Featuring Dorothy Robyn, Senior Policy Expert, Clinton and Obama Administrations; Stephen Van Beek, Vice President of Aviation Consulting, ICF International; and Chris Edwards, Editor, DownsizingGovernment.org, Cato Institute; moderated by Peter Russo, Director of Congressional Affairs, Cato Institute.
Of all the rights the U.S. Constitution protects, courts are probably most vigilant about protecting free speech. Freedom of expression is not only a cornerstone of democratic government, but also central to the more ordinary choices citizens make in their daily lives. Yet one class of speech has been almost entirely ignored by the courts: speech by professionals engaged in their business. In the new issue of Regulation, Cato scholar Timothy Sandefur argues that the Supreme Court should make it clear that censoring professionals is intolerable.

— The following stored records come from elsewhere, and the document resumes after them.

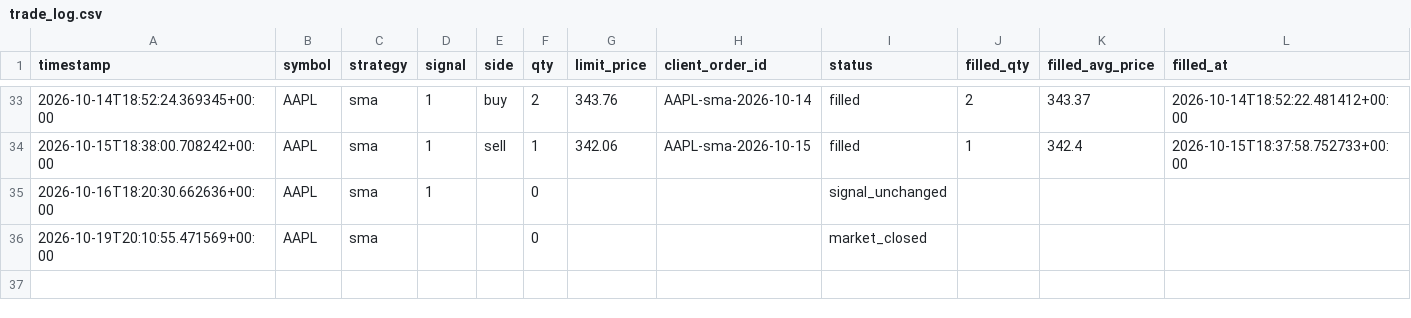
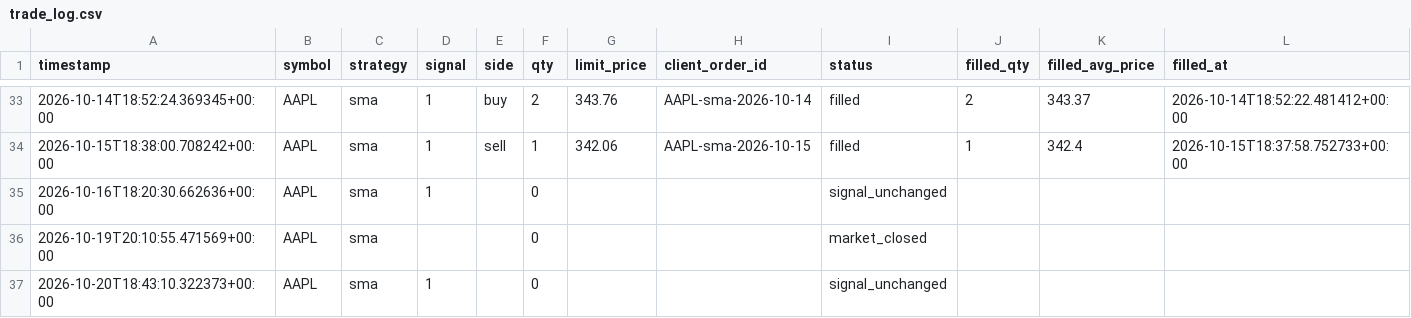
Before and after one commit to jlaprocido/AlgoSystem082026, a CSV file: data/orders/trade_log.csv, drawn as a sheet; only a part is shown, gaps mark what is left out; the diff names each change by its address in the sheet, - before the commit and + after, or states it on an @@ line.

```diff
--- a/data/orders/trade_log.csv
+++ b/data/orders/trade_log.csv
+row 37: 2026-10-20T18:43:10.322373+00:00 | AAPL | sma | 1 |  | 0 |  |  | signal_unchanged
```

Published in the wake of the Supreme Court’s landmark decision in Kelo v. New London, Cornerstone of Liberty: Property Rights in 21st Century America made a powerful contribution to the firestorm of interest in protecting property rights. Now in its second edition, Cornerstone of Liberty has been fully updated by authors Timothy and Christina Sandefur, and examines how dozens of new developments in courtrooms and legislatures across the country have shifted the landscape of private property rights since 2005.

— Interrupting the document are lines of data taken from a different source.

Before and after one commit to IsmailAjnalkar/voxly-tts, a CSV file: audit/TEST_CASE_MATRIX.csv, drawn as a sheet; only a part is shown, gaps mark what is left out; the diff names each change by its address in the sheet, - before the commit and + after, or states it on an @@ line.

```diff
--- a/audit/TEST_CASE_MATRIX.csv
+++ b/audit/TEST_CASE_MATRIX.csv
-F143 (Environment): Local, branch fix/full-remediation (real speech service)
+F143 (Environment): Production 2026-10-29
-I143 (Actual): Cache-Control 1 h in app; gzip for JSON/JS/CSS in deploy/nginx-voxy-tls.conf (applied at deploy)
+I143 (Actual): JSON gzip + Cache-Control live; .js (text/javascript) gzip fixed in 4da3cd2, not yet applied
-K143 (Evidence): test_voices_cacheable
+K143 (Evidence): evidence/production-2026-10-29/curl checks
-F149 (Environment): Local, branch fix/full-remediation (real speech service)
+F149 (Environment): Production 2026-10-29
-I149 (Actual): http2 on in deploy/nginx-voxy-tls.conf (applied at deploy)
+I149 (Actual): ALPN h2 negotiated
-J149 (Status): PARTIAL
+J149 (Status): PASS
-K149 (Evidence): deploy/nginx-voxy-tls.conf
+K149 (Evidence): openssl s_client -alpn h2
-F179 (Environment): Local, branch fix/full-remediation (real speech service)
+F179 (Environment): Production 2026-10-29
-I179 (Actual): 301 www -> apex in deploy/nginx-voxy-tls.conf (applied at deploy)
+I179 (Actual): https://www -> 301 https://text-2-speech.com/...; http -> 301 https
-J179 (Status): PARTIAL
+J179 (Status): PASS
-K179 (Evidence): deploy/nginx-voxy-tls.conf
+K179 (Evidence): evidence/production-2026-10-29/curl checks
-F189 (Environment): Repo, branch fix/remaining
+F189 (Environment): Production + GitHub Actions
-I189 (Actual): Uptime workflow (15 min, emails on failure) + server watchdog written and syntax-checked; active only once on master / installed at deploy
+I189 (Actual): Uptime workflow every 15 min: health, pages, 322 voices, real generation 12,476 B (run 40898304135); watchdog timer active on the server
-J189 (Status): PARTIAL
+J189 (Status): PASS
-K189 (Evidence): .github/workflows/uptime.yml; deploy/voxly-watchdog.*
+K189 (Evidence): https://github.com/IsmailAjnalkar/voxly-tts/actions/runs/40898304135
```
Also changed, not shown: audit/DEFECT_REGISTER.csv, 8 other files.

The Cato Institute has released its 2014 Annual Report, which documents a dynamic year of growth and productivity. “Libertarianism is the philosophy of freedom,” Cato’s David Boaz writes in his book, The Libertarian Mind. “It is the indispensable framework for the future.” And as the new report demonstrates, the Cato Institute, thanks largely to the generosity of our Sponsors, is leading the charge to apply this framework across the policy spectrum.
Money: How the Destruction of the Dollar Threatens the Global Economy — and What We Can Do about It
Featuring the authors Steve Forbes, Chairman and Editor-in-Chief, Forbes Media; and Elizabeth Ames, President, BOLDE Communications; with comments by Steve H. Hanke, Professor of Applied Economics, The Johns Hopkins University, and Senior Fellow, Cato Institute; moderated by James A. Dorn, Vice President for Monetary Studies and Senior Fellow, Cato Institute.
In Money: How the Destruction of the Dollar Threatens the Global Economy, Steve Forbes and coauthor Elizabeth Ames explain how the lack of any anchor for the U.S. dollar after President Nixon closed the gold window in August 1971 has increased uncertainty and put us on a pure discretionary government fiat money system. The Federal Reserve, now in its 100th year of operation, has become a central bank that serves as the fiscal agent of a profligate government, not the guardian of sound money. The authors argue that the 2008 financial crisis would not have occurred under a true gold standard, nor would government have become the bloated Leviathan it now is. They advocate returning to the hallmark of a liberal economic order — namely, a stable-valued dollar convertible into gold.